Write out every line below that includes the word "Apps".

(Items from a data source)
****
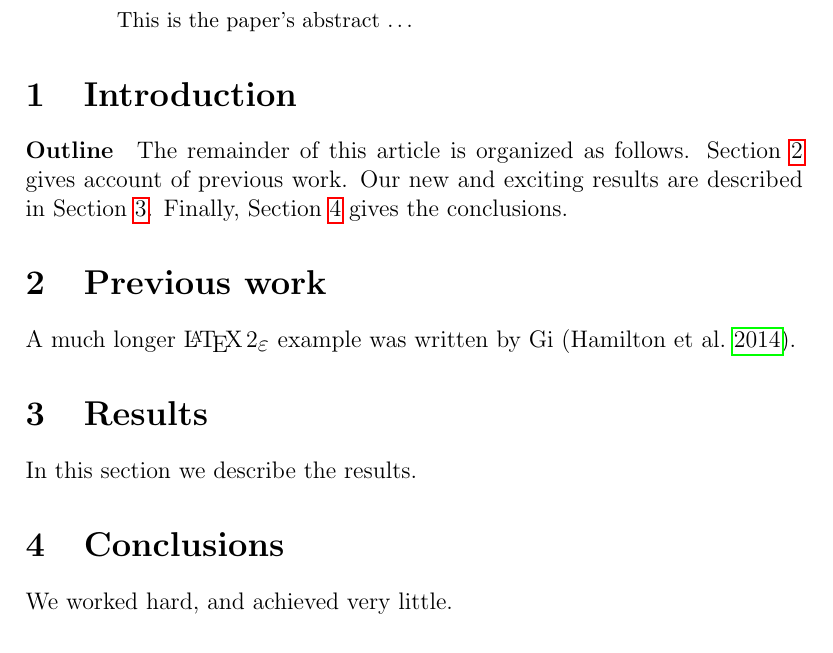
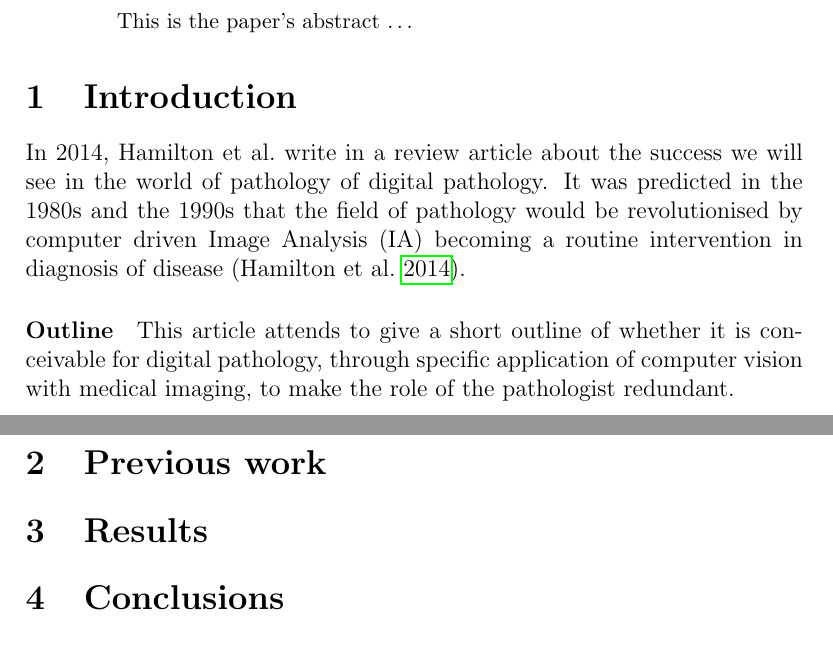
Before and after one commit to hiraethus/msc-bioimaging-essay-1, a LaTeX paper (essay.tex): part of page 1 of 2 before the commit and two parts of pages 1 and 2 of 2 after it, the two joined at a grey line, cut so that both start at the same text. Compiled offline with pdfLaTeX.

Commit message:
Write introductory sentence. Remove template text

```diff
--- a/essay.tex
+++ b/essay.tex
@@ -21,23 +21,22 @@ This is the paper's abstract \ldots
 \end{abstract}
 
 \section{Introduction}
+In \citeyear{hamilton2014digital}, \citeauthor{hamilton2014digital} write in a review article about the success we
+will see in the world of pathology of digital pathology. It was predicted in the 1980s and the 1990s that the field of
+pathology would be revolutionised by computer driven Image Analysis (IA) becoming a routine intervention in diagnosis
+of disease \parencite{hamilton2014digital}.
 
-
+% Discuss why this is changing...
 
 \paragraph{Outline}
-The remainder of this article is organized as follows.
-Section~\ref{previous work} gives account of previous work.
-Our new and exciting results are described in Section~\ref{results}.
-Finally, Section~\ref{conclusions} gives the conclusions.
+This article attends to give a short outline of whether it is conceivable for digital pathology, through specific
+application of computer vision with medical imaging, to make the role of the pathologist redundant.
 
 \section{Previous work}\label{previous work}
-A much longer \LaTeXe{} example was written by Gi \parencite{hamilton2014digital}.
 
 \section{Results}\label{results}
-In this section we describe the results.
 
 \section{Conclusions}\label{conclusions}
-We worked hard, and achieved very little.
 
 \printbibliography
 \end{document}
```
****
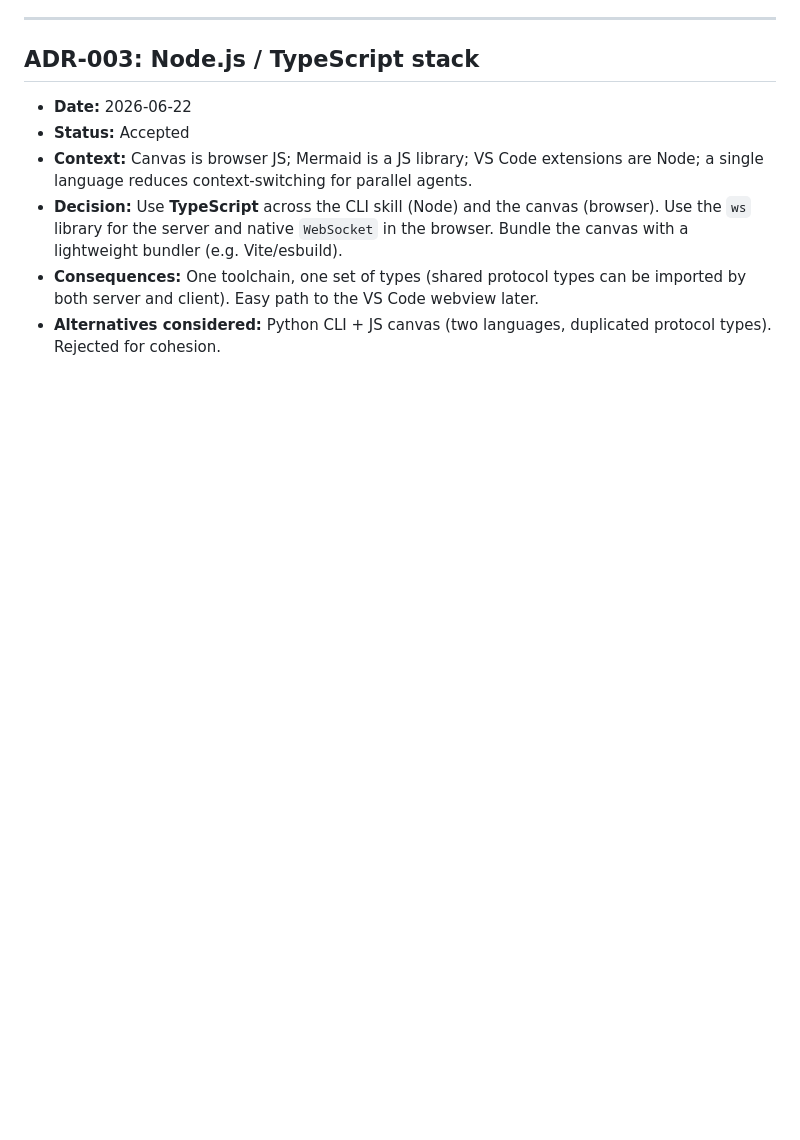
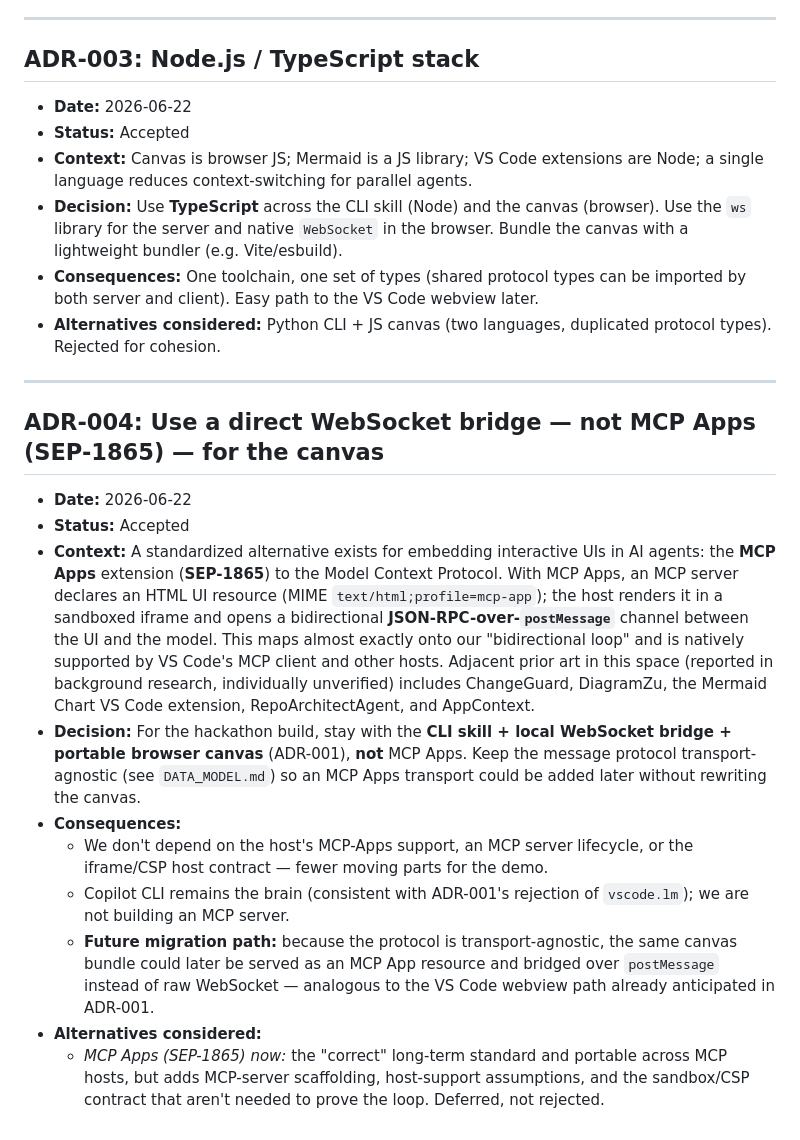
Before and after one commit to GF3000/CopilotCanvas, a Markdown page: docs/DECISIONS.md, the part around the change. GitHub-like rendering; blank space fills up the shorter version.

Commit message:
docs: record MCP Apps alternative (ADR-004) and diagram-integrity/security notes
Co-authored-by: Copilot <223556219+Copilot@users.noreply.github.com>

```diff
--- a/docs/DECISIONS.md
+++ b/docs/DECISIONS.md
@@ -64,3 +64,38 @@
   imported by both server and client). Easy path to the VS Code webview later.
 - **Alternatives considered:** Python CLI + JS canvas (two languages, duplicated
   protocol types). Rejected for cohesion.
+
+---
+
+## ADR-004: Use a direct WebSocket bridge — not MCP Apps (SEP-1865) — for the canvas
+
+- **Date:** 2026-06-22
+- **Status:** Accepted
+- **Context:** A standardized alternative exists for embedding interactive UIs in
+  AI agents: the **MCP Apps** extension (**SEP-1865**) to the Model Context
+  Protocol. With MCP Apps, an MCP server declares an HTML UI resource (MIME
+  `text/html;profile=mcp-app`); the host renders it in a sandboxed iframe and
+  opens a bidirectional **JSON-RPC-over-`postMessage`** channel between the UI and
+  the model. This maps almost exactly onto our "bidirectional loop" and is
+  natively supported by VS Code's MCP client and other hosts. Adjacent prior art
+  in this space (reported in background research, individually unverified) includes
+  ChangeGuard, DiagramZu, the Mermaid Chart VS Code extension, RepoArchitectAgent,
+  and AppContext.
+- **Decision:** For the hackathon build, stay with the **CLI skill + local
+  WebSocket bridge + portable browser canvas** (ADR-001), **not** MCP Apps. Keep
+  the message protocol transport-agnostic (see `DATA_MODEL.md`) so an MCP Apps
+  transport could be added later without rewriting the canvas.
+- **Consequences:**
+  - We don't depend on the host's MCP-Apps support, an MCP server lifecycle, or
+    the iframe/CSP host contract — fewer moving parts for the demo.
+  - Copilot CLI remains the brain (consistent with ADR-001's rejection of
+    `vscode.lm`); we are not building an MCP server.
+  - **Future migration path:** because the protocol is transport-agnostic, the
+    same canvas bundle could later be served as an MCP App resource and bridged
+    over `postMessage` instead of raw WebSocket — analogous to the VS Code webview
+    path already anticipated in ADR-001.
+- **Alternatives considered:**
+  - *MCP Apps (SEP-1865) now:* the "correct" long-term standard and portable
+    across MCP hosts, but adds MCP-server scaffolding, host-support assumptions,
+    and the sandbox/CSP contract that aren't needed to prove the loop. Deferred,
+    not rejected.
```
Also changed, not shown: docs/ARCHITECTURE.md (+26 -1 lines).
****
• Result of this task:
docs: record MCP Apps alternative (ADR-004) and diagram-integrity/security notes
+## ADR-004: Use a direct WebSocket bridge — not MCP Apps (SEP-1865) — for the canvas
+  AI agents: the **MCP Apps** extension (**SEP-1865**) to the Model Context
+  Protocol. With MCP Apps, an MCP server declares an HTML UI resource (MIME
+  WebSocket bridge + portable browser canvas** (ADR-001), **not** MCP Apps. Keep
+  the message protocol transport-agnostic (see `DATA_MODEL.md`) so an MCP Apps
+  - We don't depend on the host's MCP-Apps support, an MCP server lifecycle, or
+  - *MCP Apps (SEP-1865) now:* the "correct" long-term standard and portable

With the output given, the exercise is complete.